> Task prompt
Only the lines with "content" in the entries below belong in the answer; please copy them.

> Given data
--- START ---
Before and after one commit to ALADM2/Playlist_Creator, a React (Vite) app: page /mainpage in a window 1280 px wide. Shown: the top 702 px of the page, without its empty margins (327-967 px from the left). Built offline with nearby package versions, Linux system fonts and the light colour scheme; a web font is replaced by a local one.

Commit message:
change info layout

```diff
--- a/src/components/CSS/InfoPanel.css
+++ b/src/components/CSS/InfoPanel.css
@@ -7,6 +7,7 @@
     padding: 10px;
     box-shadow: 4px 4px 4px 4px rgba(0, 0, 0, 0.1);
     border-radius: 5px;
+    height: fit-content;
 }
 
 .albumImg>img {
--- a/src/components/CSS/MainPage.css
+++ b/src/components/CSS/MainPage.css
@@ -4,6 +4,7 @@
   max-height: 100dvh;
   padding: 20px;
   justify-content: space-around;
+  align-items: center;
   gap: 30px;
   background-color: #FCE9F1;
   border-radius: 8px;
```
--- END ---
--- START ---
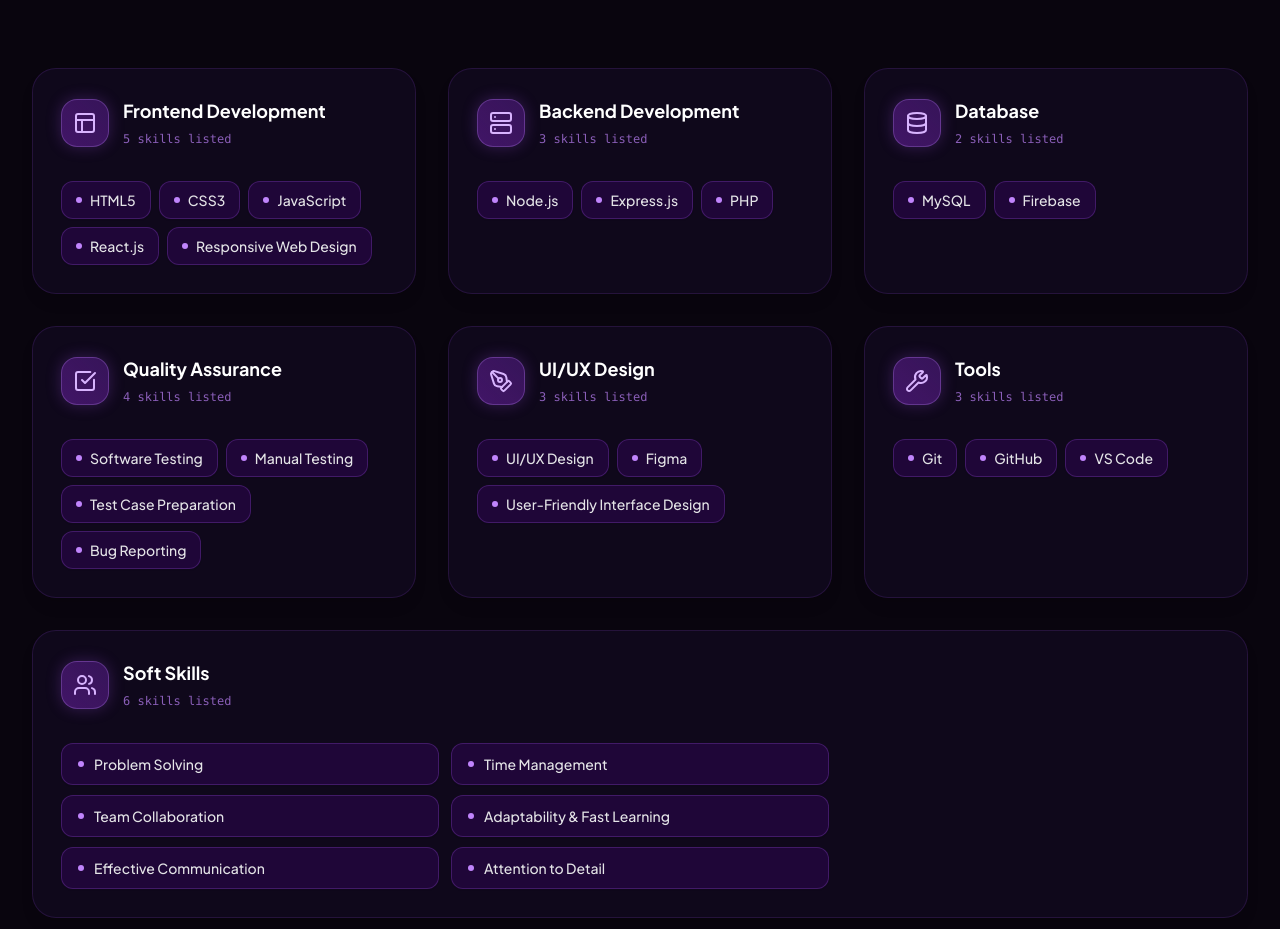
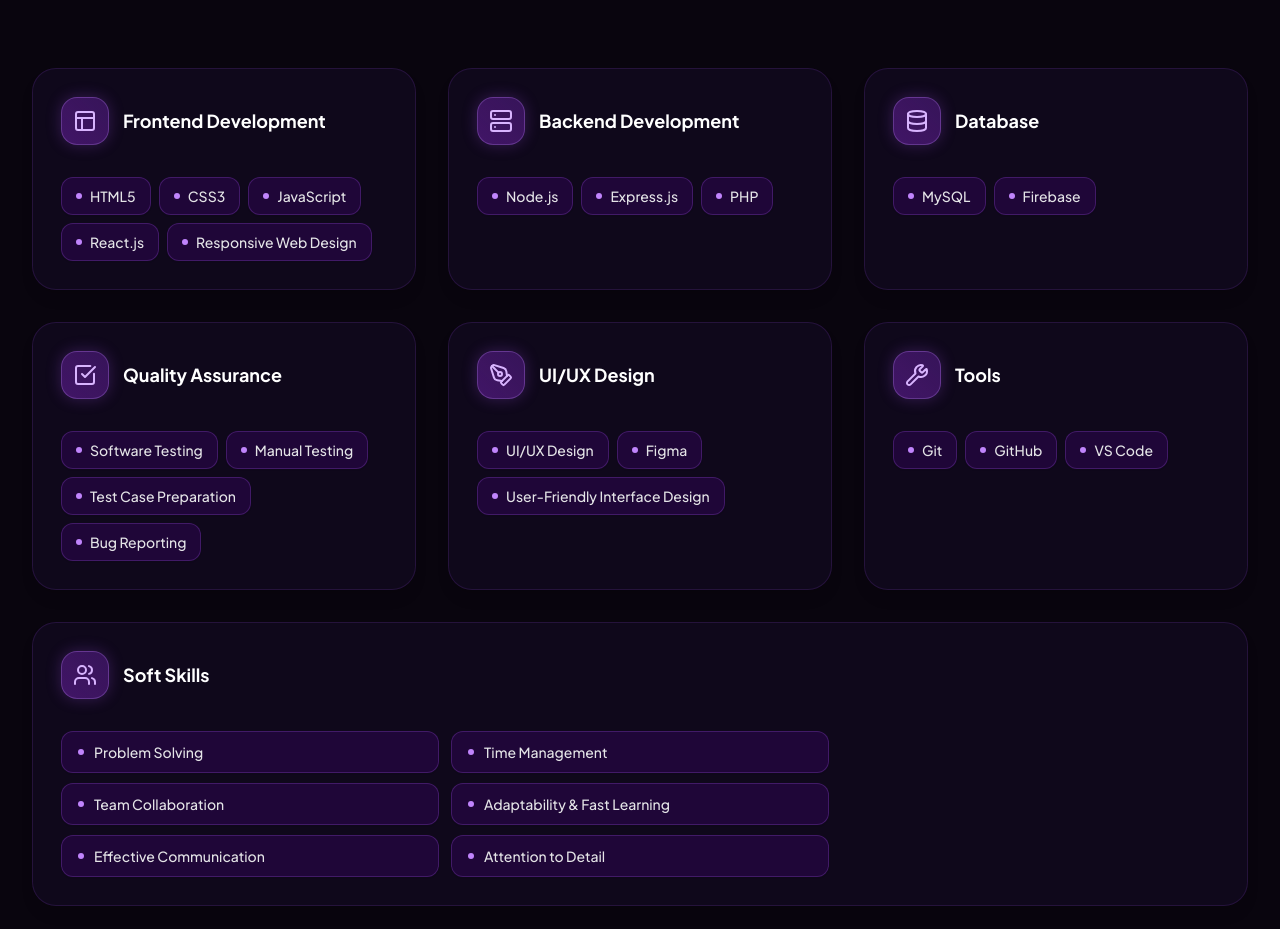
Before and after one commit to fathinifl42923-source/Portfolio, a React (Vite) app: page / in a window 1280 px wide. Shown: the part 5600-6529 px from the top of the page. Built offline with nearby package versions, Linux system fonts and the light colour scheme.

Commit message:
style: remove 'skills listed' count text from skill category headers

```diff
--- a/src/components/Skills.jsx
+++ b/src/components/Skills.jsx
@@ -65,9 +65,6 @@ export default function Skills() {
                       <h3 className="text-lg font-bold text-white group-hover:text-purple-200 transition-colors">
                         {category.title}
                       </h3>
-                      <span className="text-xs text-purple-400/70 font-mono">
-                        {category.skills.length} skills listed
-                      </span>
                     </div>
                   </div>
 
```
--- END ---
> Written reply
+    height: fit-content;
   justify-content: space-around;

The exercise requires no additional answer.